Rep. Joseph Crowley, D-N.Y., tried to ease the tensions between himself and Alexandria Ocasio-Cortez, the insurgent Democrat who defeated the 10-term congressman in last month’s primary, after she bashed the incumbent last week for not getting his name off the ballot in the general election.
“I don't want to take anything away from her win,” Crowley said Sunday on CBS News’ “Face The Nation.” “I did not do as I preached. I didn't remind folks of my accomplishments. I just took that for granted I think.”
Ocasio-Cortez took to Twitter on Thursday accusing Crowley of purposely staying in the race, after it was revealed that his name would remain on the ballot as the candidate of the lesser-known Working Families Party in November.
“He's stood me up for all 3 scheduled concession calls,” Ocasio-Cortez wrote. “Now, he's mounting a 3rd party challenge against me and the Democratic Party.”
Crowley, who responded to Ocasio-Cortez on Twitter by saying he was “not running” and supported her candidacy, said on Sunday that it was time to put the primary fight behind them and focus on the upcoming midterm elections in November.
“I think we need to focus now on winning in November,” he said.
Crowley, who earlier this year was seen as a possible successor for Nancy Pelosi, D-Calif., as House Democratic leader, praised the California lawmaker on Sunday, but declined to endorse her.
“Well, look, you know, I do think that that'll be up to the new Congress to decide who the next leader or speaker ... will be,” Crowley said.
“If we win the House back, Nancy will have a very strong case for holding on to the speakership,” he added. “If not, there may be other issues that come to the fore at that point.

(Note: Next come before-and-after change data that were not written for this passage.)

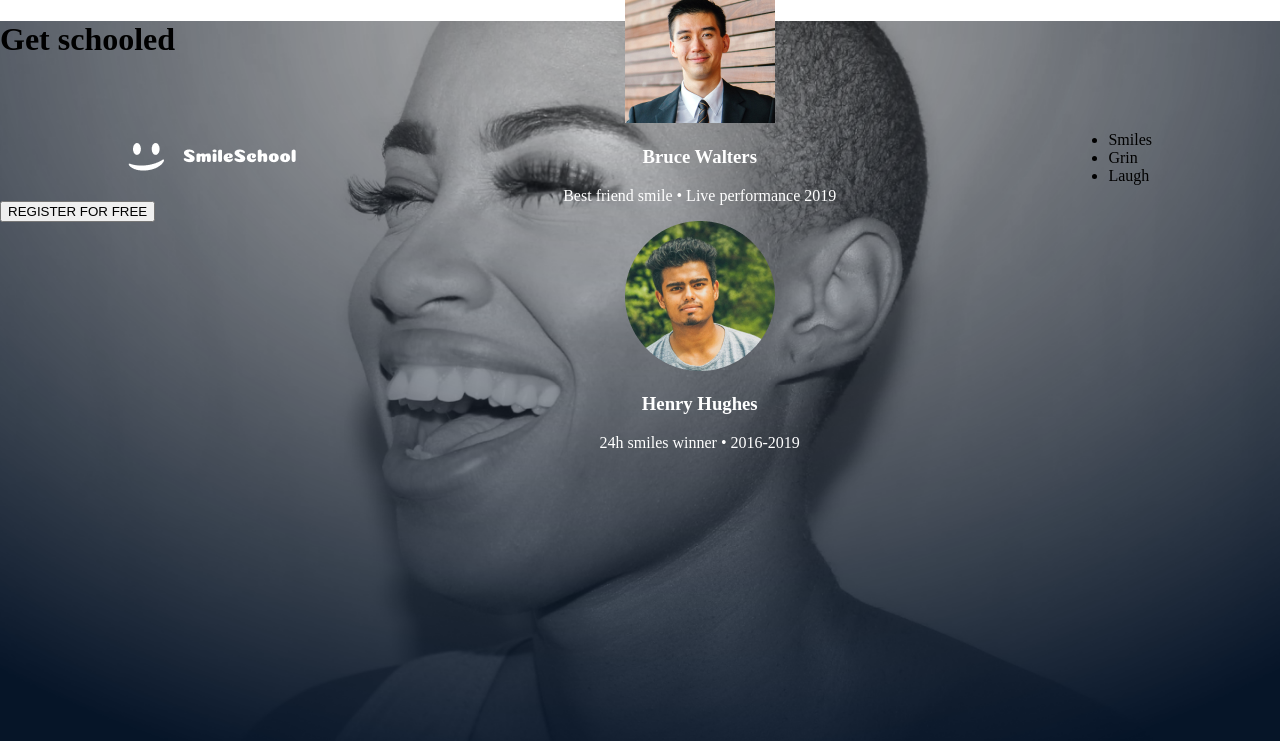
Repository: Patience225/alx_html_css
Page: css_advanced/index.html
These files come from the project's save history. The page is drawn as it stood at one moment and after the next save; the edit follows.
The browser window is 1280 px wide. The pictures show the whole page.
Some web fonts or font styles are not loaded; a fallback is used.

Above is the page before, as saved 2025-01-03 16:08:40.

After the next save:
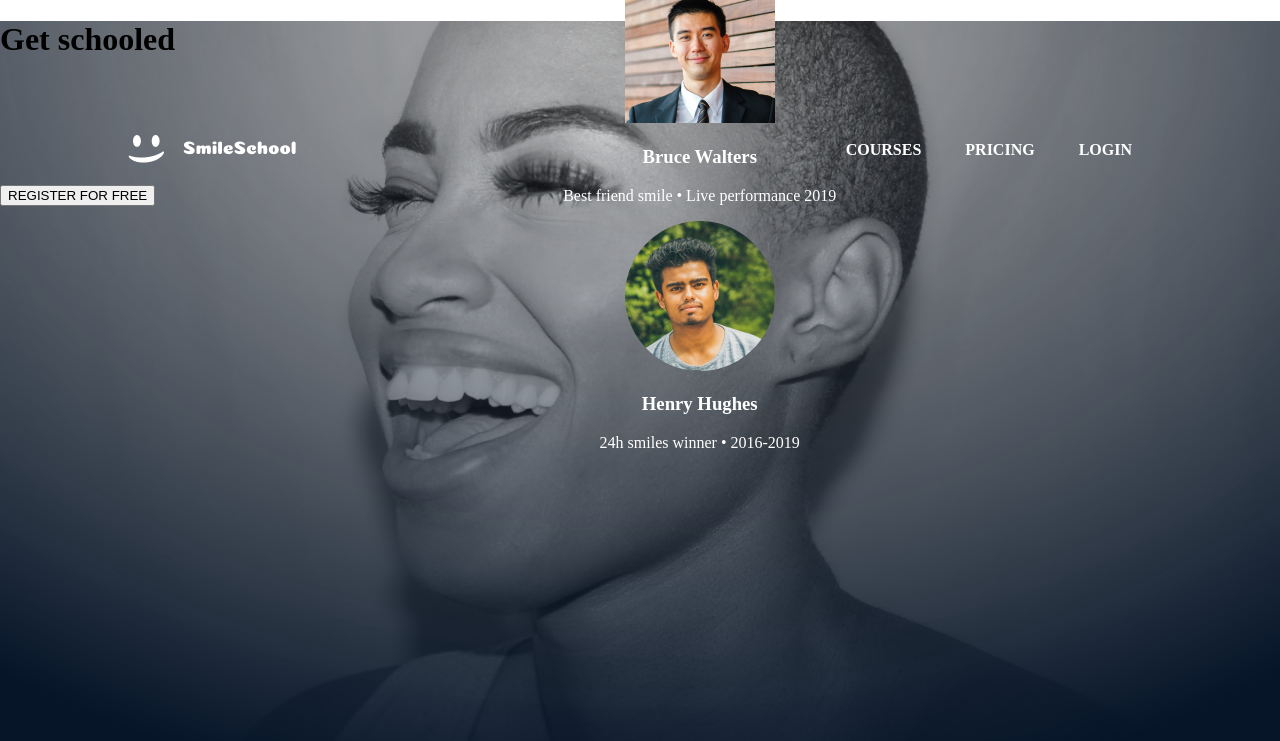
Saved 2 min 26 s later.
--- a/css_advanced/index.html
+++ b/css_advanced/index.html
@@ -13,9 +13,11 @@
       <nav>
         <img src="images/logo.png" alt="Logo"/>
         <ul>
-          <li>Smiles</li>
-          <li>Grin</li>
-          <li>Laugh</li>
+            <ul>
+                <li class="hero-links"><a href="">COURSES</a></li>
+                <li class="hero-links"><a href="">PRICING</a></li>
+                <li class="hero-links"><a href="">LOGIN</a></li>
+              </ul>
         </ul>
       </nav>
       <button>REGISTER FOR FREE</button>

But it's up to the next Congress, Democratic Caucus to decide that fate.”
“I think there was a lack of listening on the ground, a lack of going to the grocery store and saying, 'Hey, how are you doing?'” Ocasio-Cortez said last Sunday on NBC News' “Meet the Press.” She pointed to a Democratic Party at risk of becoming out of touch with its communities. “The messaging isn't as clear to the communities that we are trying to represent — are we fighting or not?”
Ocasio-Cortez, who said being a Democratic socialist is “a part of what I am, it's not all of what I am” — declined to say whether she would support Pelosi as House leader, calling any decision now “premature.”
The Associated Press contributed to this report.